In the entries that follow, find the word "className" and report each line it is on.

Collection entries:
====

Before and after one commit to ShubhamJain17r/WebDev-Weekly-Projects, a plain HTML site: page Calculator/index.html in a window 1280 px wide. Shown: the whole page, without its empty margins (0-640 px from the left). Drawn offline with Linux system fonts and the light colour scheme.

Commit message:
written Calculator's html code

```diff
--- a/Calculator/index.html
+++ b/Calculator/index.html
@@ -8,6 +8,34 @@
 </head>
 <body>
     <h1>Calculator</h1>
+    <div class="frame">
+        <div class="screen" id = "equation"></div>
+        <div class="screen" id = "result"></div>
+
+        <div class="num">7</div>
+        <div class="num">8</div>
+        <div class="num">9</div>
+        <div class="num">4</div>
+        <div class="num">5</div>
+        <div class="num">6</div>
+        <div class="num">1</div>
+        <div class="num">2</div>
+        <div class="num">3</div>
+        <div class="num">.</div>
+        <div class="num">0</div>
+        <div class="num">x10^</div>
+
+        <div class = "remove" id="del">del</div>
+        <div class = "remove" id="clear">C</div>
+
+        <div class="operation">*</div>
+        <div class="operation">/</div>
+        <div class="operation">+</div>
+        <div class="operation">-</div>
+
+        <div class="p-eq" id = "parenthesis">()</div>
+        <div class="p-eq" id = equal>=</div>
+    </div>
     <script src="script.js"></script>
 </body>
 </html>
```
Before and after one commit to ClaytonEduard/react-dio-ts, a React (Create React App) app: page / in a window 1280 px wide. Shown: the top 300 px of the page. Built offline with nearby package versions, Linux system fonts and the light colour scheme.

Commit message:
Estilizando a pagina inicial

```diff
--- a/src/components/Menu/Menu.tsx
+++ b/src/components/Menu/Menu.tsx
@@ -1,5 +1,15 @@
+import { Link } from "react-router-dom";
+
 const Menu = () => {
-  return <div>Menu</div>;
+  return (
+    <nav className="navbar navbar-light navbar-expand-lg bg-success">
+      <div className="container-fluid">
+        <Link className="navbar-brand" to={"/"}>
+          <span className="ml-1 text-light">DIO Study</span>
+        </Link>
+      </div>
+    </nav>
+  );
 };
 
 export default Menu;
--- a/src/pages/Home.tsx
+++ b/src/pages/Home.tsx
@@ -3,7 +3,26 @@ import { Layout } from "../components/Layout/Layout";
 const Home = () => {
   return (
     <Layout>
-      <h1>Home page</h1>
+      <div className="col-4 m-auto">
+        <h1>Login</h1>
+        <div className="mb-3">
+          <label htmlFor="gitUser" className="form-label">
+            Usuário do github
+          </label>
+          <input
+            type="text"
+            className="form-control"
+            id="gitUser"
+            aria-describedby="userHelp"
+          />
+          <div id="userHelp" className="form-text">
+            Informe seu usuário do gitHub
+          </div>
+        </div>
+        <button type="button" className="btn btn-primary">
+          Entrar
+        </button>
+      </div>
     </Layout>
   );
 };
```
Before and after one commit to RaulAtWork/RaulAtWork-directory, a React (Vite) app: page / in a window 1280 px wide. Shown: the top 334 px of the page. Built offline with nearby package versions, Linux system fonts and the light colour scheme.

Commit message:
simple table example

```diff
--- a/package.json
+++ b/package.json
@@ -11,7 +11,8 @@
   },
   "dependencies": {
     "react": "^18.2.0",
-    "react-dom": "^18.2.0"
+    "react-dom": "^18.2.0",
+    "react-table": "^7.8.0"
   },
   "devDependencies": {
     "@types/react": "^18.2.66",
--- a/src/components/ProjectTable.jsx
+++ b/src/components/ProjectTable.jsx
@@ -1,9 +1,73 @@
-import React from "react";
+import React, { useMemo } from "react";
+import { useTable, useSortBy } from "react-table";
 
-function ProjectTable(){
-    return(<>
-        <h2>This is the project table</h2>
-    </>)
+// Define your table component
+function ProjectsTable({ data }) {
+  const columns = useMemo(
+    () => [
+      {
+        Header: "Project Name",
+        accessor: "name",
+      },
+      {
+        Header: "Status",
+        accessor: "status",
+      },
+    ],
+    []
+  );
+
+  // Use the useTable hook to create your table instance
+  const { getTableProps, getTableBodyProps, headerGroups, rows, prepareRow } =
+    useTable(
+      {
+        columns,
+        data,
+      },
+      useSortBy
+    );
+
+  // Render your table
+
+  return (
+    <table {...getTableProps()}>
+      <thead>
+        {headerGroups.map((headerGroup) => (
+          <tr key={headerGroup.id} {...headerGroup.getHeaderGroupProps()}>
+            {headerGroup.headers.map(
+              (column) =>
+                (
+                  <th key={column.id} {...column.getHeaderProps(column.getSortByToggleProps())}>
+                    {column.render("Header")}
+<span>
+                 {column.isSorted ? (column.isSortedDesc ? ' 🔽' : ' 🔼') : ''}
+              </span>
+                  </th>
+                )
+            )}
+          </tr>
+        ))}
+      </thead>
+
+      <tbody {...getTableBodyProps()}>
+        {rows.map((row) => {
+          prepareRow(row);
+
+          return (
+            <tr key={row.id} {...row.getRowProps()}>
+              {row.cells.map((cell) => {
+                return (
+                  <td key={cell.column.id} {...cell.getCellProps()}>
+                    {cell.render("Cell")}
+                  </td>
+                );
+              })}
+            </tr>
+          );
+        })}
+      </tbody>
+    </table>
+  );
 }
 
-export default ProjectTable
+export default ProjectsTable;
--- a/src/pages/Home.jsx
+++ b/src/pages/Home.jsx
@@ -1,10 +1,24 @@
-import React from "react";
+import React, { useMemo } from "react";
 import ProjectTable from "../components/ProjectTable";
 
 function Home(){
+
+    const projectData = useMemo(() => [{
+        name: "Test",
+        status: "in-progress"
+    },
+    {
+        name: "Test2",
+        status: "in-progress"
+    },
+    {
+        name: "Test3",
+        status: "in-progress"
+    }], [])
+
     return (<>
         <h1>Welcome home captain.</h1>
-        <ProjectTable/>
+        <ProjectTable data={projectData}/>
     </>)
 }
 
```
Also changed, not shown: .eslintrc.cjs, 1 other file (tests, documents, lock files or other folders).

====

Task output:
+    <nav className="navbar navbar-light navbar-expand-lg bg-success">
+      <div className="container-fluid">
+        <Link className="navbar-brand" to={"/"}>
+          <span className="ml-1 text-light">DIO Study</span>
+      <div className="col-4 m-auto">
+        <div className="mb-3">
+          <label htmlFor="gitUser" className="form-label">
+            className="form-control"
+          <div id="userHelp" className="form-text">
+        <button type="button" className="btn btn-primary">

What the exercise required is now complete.